▸ MATERIAL FOR THE TASK:

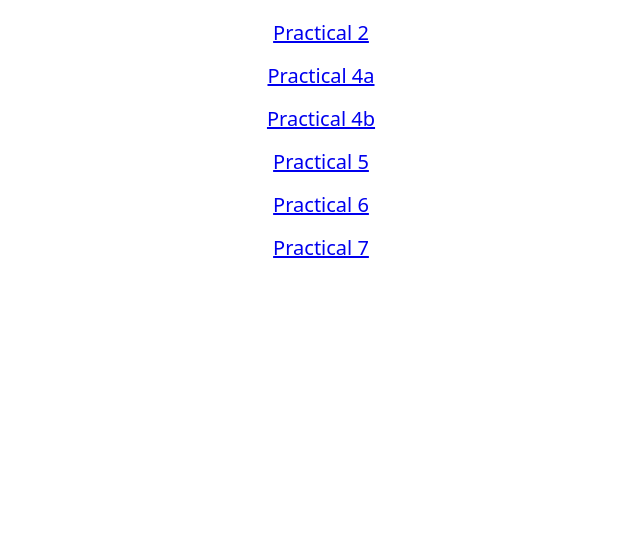
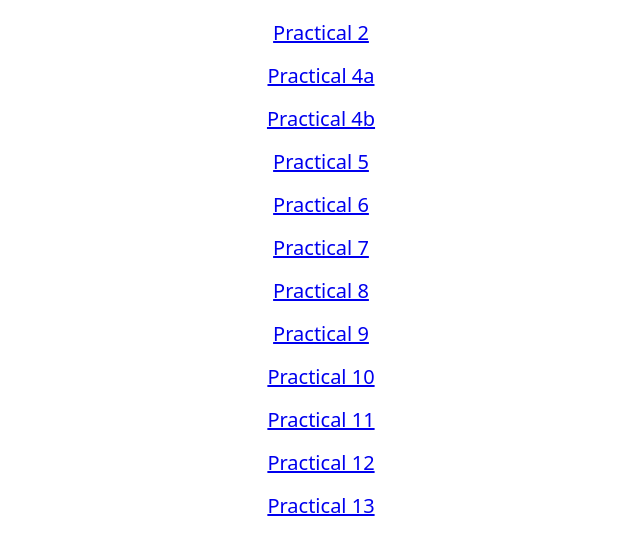
Before and after one commit to yagnik-patel-47/college-st-codes, a plain HTML site: page index.html in a window 1280 px wide. Shown: the part 311-866 px from the top of the page, without its empty margins (319-959 px from the left). Before the commit the page ends 800 px from the top, so only its background shows below. Drawn offline with Linux system fonts and the light colour scheme.

Commit message:
added links in main page

```diff
--- a/index.html
+++ b/index.html
@@ -34,5 +34,11 @@
     <a href="pract_5.html">Practical 5</a>
     <a href="pract_6.html">Practical 6</a>
     <a href="pract_7.html">Practical 7</a>
+    <a href="pract_8.html">Practical 8</a>
+    <a href="pract_9.html">Practical 9</a>
+    <a href="pract_10.html">Practical 10</a>
+    <a href="pract_11.html">Practical 11</a>
+    <a href="pract_12.html">Practical 12</a>
+    <a href="pract_13.html">Practical 13</a>
   </body>
 </html>
```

▸ YOUR ASSIGNMENT: Would you mind repeating the records above exactly, without the pictures?

▸ EXERCISE OUTPUT:
Before and after one commit to yagnik-patel-47/college-st-codes, a plain HTML site: page index.html in a window 1280 px wide. Shown: the part 311-866 px from the top of the page, without its empty margins (319-959 px from the left). Before the commit the page ends 800 px from the top, so only its background shows below. Drawn offline with Linux system fonts and the light colour scheme.

Commit message:
added links in main page

```diff
--- a/index.html
+++ b/index.html
@@ -34,5 +34,11 @@
     <a href="pract_5.html">Practical 5</a>
     <a href="pract_6.html">Practical 6</a>
     <a href="pract_7.html">Practical 7</a>
+    <a href="pract_8.html">Practical 8</a>
+    <a href="pract_9.html">Practical 9</a>
+    <a href="pract_10.html">Practical 10</a>
+    <a href="pract_11.html">Practical 11</a>
+    <a href="pract_12.html">Practical 12</a>
+    <a href="pract_13.html">Practical 13</a>
   </body>
 </html>
```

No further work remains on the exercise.